The World Bank Vice-President for Africa, Dr Hafiz Ghanem, has advised Ghana to work towards achieving a 100 per cent Internet access.
He said that was a necessary vision and dream for the country because the digitisation of the Ghanaian economy was extremely important, noting that across Africa, access to the Internet was only 21 per cent.
Dr Ghanem, who gave the advice during a meeting with the Vice-President, Dr Mahamudu Bawumia, at the Jubilee House last Monday, expressed the readiness of the World Bank to support Ghana’s digitisation drive.
“We have been working with the African Union (AU) and the United Nations Economic Commission for Africa on developing a strategy for the digital transformation of the continent,” he said.
Among the strategies, Dr Ghanem said, were investment in infrastructure, modernisation of the regulatory and competition framework to bring down cost and build capacities which, he said, were to make Africa the startup continent.
He said “using technology in education and health care is what is happening all over the world and so it is a big area we would like to support.”
Dr Ghanem commended the government for the introduction of free Senior High School, saying “you have done a lot on the macroeconomic side but we think that your decision to provide free SHS is an important one.
it is something we would like to support because we have projects in the education sector and we would like to do even more and see how we can ensure access to quality education across Africa.
He said the economy was also doing very well, with a growth rate around six per cent and that it was important that Ghana’s development continued and even accelerated.
Dr Ghanem said the progress being made was important for the country and the people just as much as it was for the rest of Africa because of the spillover and demonstration effects to show that a country that was reforming and opening up its economy was achieving good results.
“We at the World Bank are committed to supporting you and we will do our best to increase the size of our support and to also improve its quality and respond to your needs and priorities he added.”
Dr Bawumia in response outlined the various programmes and policies the government had been pursuing since assuming office and said, “President Nana Addo Dankwa Akufo-Addo has set a vision for the country to help to grow this economy to make it a modern prosperous economy such that Ghana could move beyond aid.
“We have had two consecutive years of a primary budget surplus which has been the first in a very long time that Ghana has had that.
The trade side is a positive balance current account and is also improving and so on the macro economy side, we have had very good performance,” he said.
However, Dr Bawumia said the government wanted to make sure that the growth was inclusive.

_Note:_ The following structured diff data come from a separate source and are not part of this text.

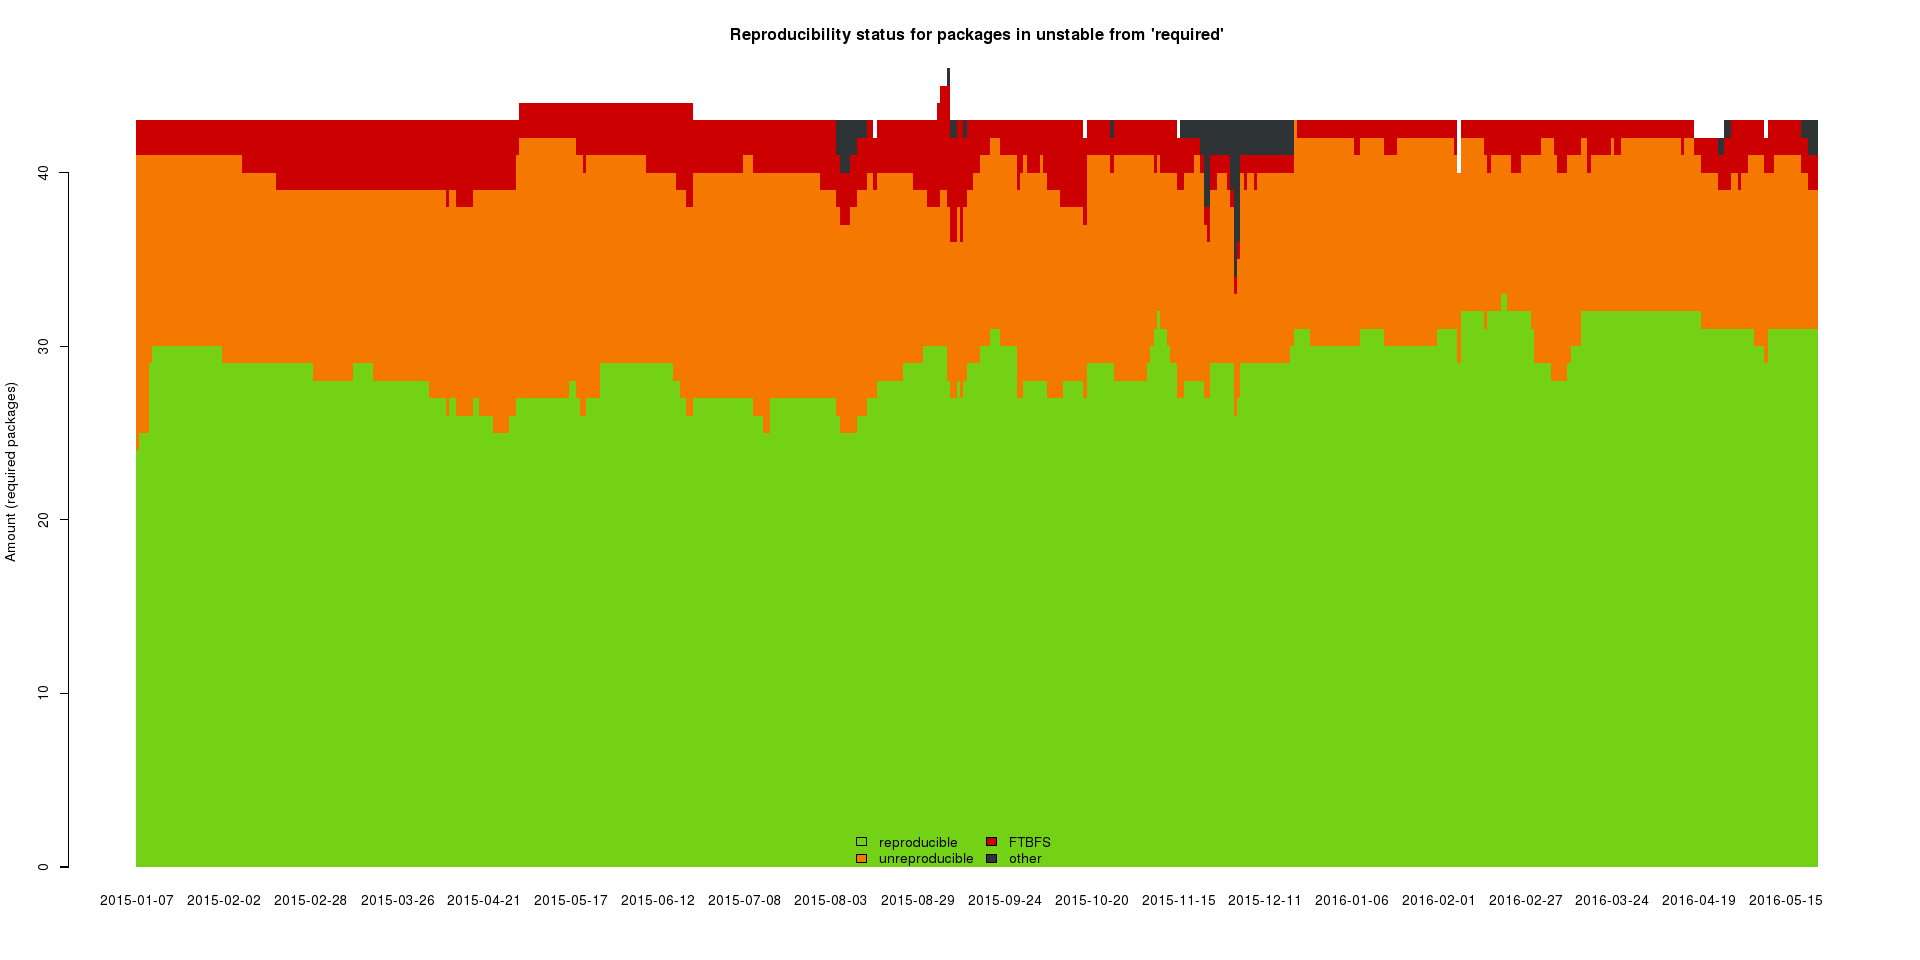
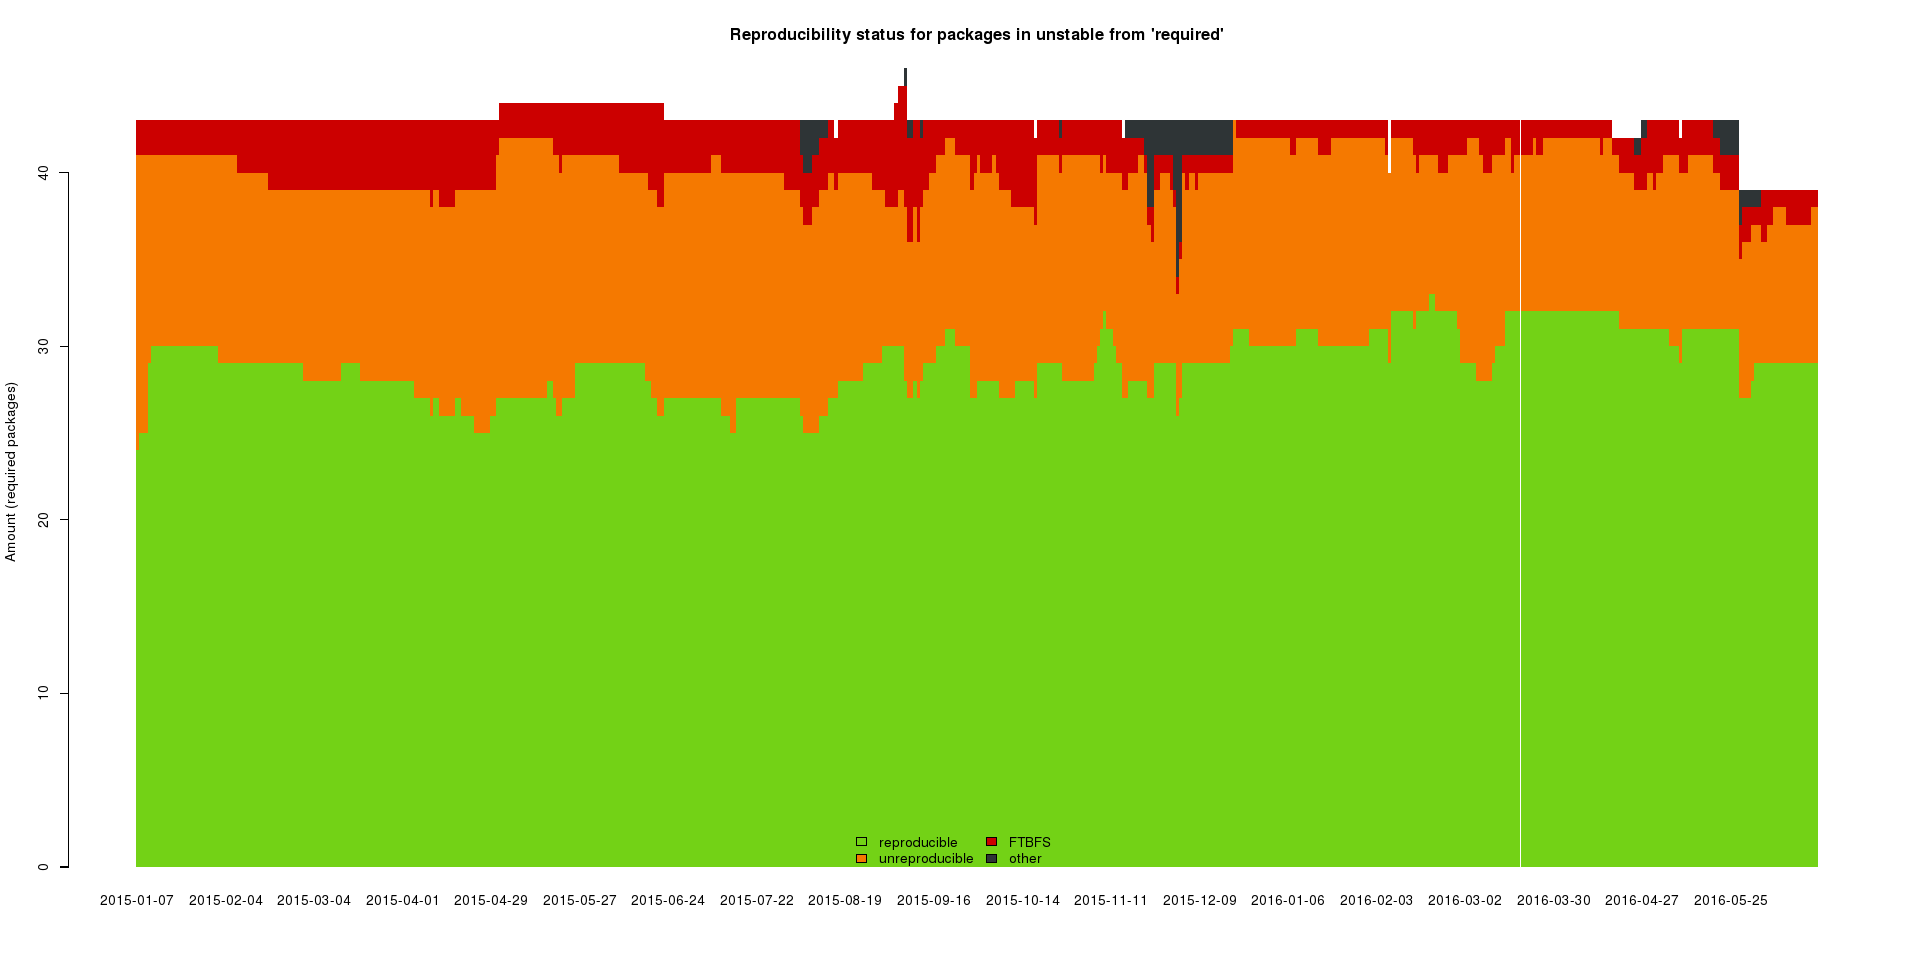
update stats

diff --git a/2016-06-23-openSUSE-Conference-2016/2016-06-23-openSUSE-Conference-2016.tex b/2016-06-23-openSUSE-Conference-2016/2016-06-23-openSUSE-Conference-2016.tex
@@ -390,6 +390,7 @@ and some hints where this might be going…}
  \frametitle{a very brief history}
 
  \begin{itemize}
+  \item ...
   \item Bitcoin (2012)
   \item TorBrowser and Tor (2012)
   \item<2-4> Debian (2013)
@@ -636,8 +637,8 @@ hour, minute & \multicolumn{2}{l}{hour is usually the same… usually, the minut
  \begin{center}
     \includegraphics[height=0.7\paperheight]{images/stats_pkg_state.png}
 
-  \footnotesize{21,365 (88.5\%) out of 24,135 source packages are reproducible \\
-    in our test framework (and 90.1\% in \texttt{testing/amd64})}
+  \footnotesize{21,666 (89.0\%) out of 24,323 source packages are reproducible \\
+    in our test framework (and 90.2\% in \texttt{testing/amd64})}
   \vfill
  \end{center}
 \end{frame}
@@ -646,11 +647,11 @@ hour, minute & \multicolumn{2}{l}{hour is usually the same… usually, the minut
  \frametitle{Notes and issues on tests.reproducible-builds.org}
 
  \begin{itemize}
-  \item { 194 categorised distinct issues }
-  \item { 3,085 notes }
-  \item<2-4> { 1879 unreproducible packages in \texttt{sid/amd64}, but only
-  227 without a  note }
-  \item<2-4> { 516 packages failing to build, but only 92 without a note }
+  \item { 206 categorised distinct issues }
+  \item { 3,261 notes }
+  \item<2-4> { 1844 unreproducible packages in \texttt{sid/amd64}, but only
+  211 without a  note }
+  \item<2-4> { 655 packages failing to build, but only 149 without a note }
   \item<3-4> { maintained in \texttt{notes.git} }
   \item<4> { currently Debian only, but cross distro notes are planned}
  \end{itemize}
@@ -670,8 +671,8 @@ hour, minute & \multicolumn{2}{l}{hour is usually the same… usually, the minut
   \begin{center}
     \includegraphics[height=0.7\paperheight]{images/stats_meta_pkg_state_required.png}
 
- \footnotesize{35 different "package sets", eg. \texttt{required} is only
-  73.1\% reproducible}
+ \footnotesize{42 different "package sets", eg. \texttt{required} is only
+  74.3\% reproducible}
   \vfill
  \end{center}
 \end{frame}
@@ -681,8 +682,8 @@ hour, minute & \multicolumn{2}{l}{hour is usually the same… usually, the minut
   \begin{center}
     \includegraphics[height=0.7\paperheight]{images/stats_meta_pkg_state_key_packages.png}
 
- \footnotesize{Debian's \texttt{key\_packages} are 84.5\% reproducible,
-  but 435 packages (12.8\%) \\ 
+ \footnotesize{Debian's \texttt{key\_packages} are 86.9\% reproducible,
+  but 437 packages (10\%) \\ 
   will still need to be fixed}
   \vfill
  \end{center}
@@ -710,8 +711,8 @@ hour, minute & \multicolumn{2}{l}{hour is usually the same… usually, the minut
   \item \texttt{diffoscope} (formerly \texttt{debbindiff})
   \item \texttt{SOURCE\_DATE\_EPOCH}
   \item \texttt{disorderfs}
-  \item 1600+ patches: \texttt{dpkg}, \texttt{debhelper}, \texttt{sbuild}, …
-  \item 4 packages modified to achive those 88\% (90.1\%)
+  \item 1700+ patches: \texttt{dpkg}, \texttt{debhelper}, \texttt{sbuild}, …
+  \item 2 packages modified to achieve those 89\% (90.2\%)
   \item …
  \end{itemize}
 \end{frame}
@@ -745,6 +746,32 @@ hour, minute & \multicolumn{2}{l}{hour is usually the same… usually, the minut
  \end{itemize}
 \end{frame}
 
+\begin{frame}[fragile]
+ \frametitle{Example \texttt{.buildinfo} file}
+
+{\small
+\begin{verbatim}
+Format: 1.9
+Build-Architecture: amd64
+Source: txtorcon
+Binary: python-txtorcon
+Architecture: all
+Version: 0.11.0-1
+Build-Path: /build/txtorcon-0.11.0-1
+Checksums-Sha256:
+ a26549d9…7b 125910 python-txtorcon_0.11.0-1_all.deb
+ 28f6bcbe…69 2039 txtorcon_0.11.0-1.dsc
+Build-Environment:
+ base-files (= 8),
+ base-passwd (= 3.5.37),
+ bash (= 4.3-11+b1),
+ …
+\end{verbatim}
+}
+\end{frame}
+
+
+
 \begin{frame}
  \frametitle{\texttt{.buildinfo} files elsewhere}
 
@@ -753,10 +780,10 @@ hour, minute & \multicolumn{2}{l}{hour is usually the same… usually, the minut
   \item it's clear we need something like them
   \item it's clear what needs to be specified
   \item it "just" needs to be done…
-  \item<2> and it \textbf{needs} to be done - we need "API"s to define inputs and
+  \item<2> and it \textbf{needs} to be done: we need "API"s to define inputs and
   outputs, these "API"s will be different in their implementation but the
   basic principiples will be the same. Without \texttt{.buildinfo} files
-  reproducible rebuild are not doable in practice… 
+  reproducible rebuilds are not doable in practice…!
  \end{itemize}
 \end{frame}
 
@@ -773,7 +800,7 @@ hour, minute & \multicolumn{2}{l}{hour is usually the same… usually, the minut
   \item<3-4> another summit in second half 2016, somewhere in Europe
    \end{itemize}
   \item<4> 2 GSoC students in 2015, totally new contributors, totally rocking
-  \item<4> 4 GSoC and Outreachy students in 2016
+  \item<4> 4 GSoC and Outreachy students in 2016, also rocking already!
  \end{itemize}
 \end{frame}
 
@@ -815,7 +842,7 @@ hour, minute & \multicolumn{2}{l}{hour is usually the same… usually, the minut
  \frametitle{Status coreboot}
  \begin{itemize}
   \item \texttt{https://tests.r-b.org/coreboot}
-  \item 99.2\% reproducible with \texttt{seabios} payload
+  \item 100\% reproducible with \texttt{seabios} payload
   \item tests maintained by Alexander 'lynxis' Couzens
   \item unclear what the next steps are… they don't release binaries…
   \item needs involvement from coreboot developers
@@ -830,11 +857,11 @@ hour, minute & \multicolumn{2}{l}{hour is usually the same… usually, the minut
 \begin{frame}
  \frametitle{Status OpenWrt}
  \begin{itemize}
-  \item \texttt{https://tests.r-b.org/coreboot}
+  \item \texttt{https://tests.r-b.org/openwrt}
   \item selected images are 100\% reproducible and selected packages 99.7\%
-  \item using 13 patches send upstream on January 25th
+  \item using 13 patches send upstream on January 25th 2016
   \item tests maintained by Alexander 'lynxis' Couzens and Bryan Newbold
-  \item recreating the build env: needs to checked in practice
+  \item recreating the build env: needs to be checked in practice
   \item user verification tools: not yet
  \end{itemize}
  \begin{tikzpicture}[remember picture,overlay]
@@ -867,8 +894,10 @@ hour, minute & \multicolumn{2}{l}{hour is usually the same… usually, the minut
   \item \texttt{https://tests.r-b.org/freebsd}
   \item base system not yet reproducible, but almost there
   \item 63\% of 15k ports were reproducible in 2013 already, their wiki says
-  \item tests maintained by h01ger so far…
+  \item tests maintained by h01ger so far… but Ed Maste has recently started
+  work
   \item recreating the build env: ?
+  \item hopefully soon testing ports (=packages) too 
  \end{itemize}
  \begin{tikzpicture}[remember picture,overlay]
   \node[shift={(-0.11\paperwidth, 0.2\paperheight)},at=(current page.south east)] {
@@ -922,7 +951,7 @@ hour, minute & \multicolumn{2}{l}{hour is usually the same… usually, the minut
 \end{frame}
 
 \begin{frame}
- \frametitle{Unmentioned, with known activities}
+ \frametitle{More projects with known activities}
  \begin{itemize}
 \item Bitcoin, Tor,
 \item Signal
@@ -950,7 +979,7 @@ hour, minute & \multicolumn{2}{l}{hour is usually the same… usually, the minut
 \end{frame}
 
 \begin{frame}
- \frametitle{Unmentioned, unknown activities?}
+ \frametitle{Unknown activities?}
  \begin{itemize}
 \item  OpenBSD
 \item  Gentoo (stage1)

Therefore, he said the country was making sure “we have the free SHS which is going to be very important for the country 10 to 15 years from now, the enrolment rates are increasing across and last year, we had an increase of about 36 per cent in enrolment in SHS, 181, 000 pupils who would otherwise not have had access to SHS education are getting that access to SHS.”

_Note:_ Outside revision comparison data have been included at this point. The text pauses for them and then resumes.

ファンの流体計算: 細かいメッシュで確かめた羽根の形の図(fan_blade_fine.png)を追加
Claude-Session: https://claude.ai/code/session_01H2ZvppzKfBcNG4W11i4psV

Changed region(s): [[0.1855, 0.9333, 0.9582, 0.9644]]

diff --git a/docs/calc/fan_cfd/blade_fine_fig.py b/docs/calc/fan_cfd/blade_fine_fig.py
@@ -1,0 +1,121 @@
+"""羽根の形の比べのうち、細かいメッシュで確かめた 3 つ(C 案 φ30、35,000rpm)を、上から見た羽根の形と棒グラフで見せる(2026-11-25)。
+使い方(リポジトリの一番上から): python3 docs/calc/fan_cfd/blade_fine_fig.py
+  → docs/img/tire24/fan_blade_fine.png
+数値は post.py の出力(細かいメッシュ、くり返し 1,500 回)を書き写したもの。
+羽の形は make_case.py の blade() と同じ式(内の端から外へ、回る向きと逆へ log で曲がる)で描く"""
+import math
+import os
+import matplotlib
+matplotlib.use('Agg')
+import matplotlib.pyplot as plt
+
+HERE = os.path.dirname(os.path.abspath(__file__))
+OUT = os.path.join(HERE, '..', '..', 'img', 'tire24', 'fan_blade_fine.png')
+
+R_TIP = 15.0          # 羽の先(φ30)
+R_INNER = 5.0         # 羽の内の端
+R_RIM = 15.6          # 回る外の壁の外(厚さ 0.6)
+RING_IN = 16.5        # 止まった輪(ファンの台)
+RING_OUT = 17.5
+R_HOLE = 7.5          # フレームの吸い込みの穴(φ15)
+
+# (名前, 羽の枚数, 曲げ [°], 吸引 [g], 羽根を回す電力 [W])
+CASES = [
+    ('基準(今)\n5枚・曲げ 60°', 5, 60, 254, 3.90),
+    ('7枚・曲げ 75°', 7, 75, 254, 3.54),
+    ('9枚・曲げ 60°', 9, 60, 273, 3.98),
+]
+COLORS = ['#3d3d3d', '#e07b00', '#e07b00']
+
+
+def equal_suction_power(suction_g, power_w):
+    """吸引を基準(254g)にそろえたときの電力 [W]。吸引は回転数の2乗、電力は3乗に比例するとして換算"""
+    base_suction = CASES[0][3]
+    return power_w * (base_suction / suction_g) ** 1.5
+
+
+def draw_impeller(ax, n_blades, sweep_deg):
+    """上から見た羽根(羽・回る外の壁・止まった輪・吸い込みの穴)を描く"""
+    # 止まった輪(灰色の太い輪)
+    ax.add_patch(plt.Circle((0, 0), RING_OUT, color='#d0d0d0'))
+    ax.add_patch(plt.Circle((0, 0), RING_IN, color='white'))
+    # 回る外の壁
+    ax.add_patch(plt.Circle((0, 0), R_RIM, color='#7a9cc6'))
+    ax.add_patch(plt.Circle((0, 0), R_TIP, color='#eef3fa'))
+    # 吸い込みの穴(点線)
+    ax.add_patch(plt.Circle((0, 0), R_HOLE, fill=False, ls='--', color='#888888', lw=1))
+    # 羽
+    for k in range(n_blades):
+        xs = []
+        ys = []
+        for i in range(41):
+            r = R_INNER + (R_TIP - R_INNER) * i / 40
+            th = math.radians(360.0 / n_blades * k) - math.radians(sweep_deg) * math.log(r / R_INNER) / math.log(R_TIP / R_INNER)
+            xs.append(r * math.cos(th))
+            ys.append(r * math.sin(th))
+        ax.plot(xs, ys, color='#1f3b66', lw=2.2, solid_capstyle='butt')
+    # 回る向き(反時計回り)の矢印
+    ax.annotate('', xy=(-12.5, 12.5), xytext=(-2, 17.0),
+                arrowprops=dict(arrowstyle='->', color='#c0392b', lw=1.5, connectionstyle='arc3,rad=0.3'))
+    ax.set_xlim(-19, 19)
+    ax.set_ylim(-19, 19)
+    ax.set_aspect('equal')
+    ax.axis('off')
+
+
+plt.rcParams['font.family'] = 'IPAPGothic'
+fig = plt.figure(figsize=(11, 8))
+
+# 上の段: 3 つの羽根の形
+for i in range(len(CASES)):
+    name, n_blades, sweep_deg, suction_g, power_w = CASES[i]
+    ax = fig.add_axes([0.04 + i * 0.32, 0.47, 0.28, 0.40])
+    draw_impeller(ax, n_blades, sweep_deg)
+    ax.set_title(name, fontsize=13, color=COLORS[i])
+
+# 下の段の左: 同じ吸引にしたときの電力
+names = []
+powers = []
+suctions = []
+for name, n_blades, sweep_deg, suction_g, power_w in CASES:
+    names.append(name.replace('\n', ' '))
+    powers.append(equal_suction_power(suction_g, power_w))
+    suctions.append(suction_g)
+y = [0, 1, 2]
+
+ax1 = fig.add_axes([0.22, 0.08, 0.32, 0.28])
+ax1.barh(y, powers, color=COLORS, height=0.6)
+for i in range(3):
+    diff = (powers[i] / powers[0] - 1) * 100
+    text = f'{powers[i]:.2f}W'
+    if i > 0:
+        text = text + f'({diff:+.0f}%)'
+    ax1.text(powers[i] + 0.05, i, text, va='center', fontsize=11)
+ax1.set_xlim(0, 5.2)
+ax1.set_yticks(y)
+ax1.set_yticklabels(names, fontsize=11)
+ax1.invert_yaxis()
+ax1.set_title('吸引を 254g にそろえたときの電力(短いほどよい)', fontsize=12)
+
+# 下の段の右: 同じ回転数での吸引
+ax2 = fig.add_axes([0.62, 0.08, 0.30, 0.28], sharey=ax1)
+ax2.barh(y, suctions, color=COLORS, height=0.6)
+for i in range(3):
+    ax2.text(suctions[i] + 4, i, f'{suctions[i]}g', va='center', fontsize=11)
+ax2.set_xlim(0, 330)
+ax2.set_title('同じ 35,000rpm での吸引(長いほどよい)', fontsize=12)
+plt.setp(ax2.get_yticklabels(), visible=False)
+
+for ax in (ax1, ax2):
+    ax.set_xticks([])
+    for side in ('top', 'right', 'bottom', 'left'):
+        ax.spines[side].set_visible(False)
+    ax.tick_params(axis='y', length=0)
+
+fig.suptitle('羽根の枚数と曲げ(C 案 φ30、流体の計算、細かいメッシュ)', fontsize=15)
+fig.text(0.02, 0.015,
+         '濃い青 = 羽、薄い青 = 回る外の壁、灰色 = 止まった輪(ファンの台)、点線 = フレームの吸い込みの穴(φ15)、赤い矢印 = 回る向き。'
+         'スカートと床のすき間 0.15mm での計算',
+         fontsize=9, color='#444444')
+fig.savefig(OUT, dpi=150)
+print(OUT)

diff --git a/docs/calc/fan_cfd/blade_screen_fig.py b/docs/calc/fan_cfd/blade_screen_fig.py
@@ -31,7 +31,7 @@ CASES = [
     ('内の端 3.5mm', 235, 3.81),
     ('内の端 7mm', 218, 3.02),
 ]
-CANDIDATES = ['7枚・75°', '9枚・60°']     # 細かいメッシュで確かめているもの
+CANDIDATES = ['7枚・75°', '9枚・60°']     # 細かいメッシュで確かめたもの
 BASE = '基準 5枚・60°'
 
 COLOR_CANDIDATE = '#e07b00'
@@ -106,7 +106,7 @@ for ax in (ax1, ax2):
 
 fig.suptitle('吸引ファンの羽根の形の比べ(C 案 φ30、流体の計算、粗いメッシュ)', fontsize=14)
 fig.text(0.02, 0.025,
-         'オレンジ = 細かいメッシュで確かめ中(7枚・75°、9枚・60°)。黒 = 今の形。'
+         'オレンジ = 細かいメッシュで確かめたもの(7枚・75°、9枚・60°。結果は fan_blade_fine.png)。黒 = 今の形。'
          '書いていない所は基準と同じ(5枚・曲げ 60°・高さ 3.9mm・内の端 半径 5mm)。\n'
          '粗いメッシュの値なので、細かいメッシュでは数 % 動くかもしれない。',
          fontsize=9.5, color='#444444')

Touching on digitisation, which he was so passionate about, Dr Bawumia said the government was on a major programme of digitisation because it believed that digitisation in the context of formalisation of the economy had many positives.
He, however, highlighted some of the challenges confronting the country, particularly in the energy sector.
“We have to look at how we transition from the liquid fuels to more gas to bring down the prices so it is an area that the World Bank has a lot of expertise and we could collaborate going forward, to see how to tackle some of these issues,” he said.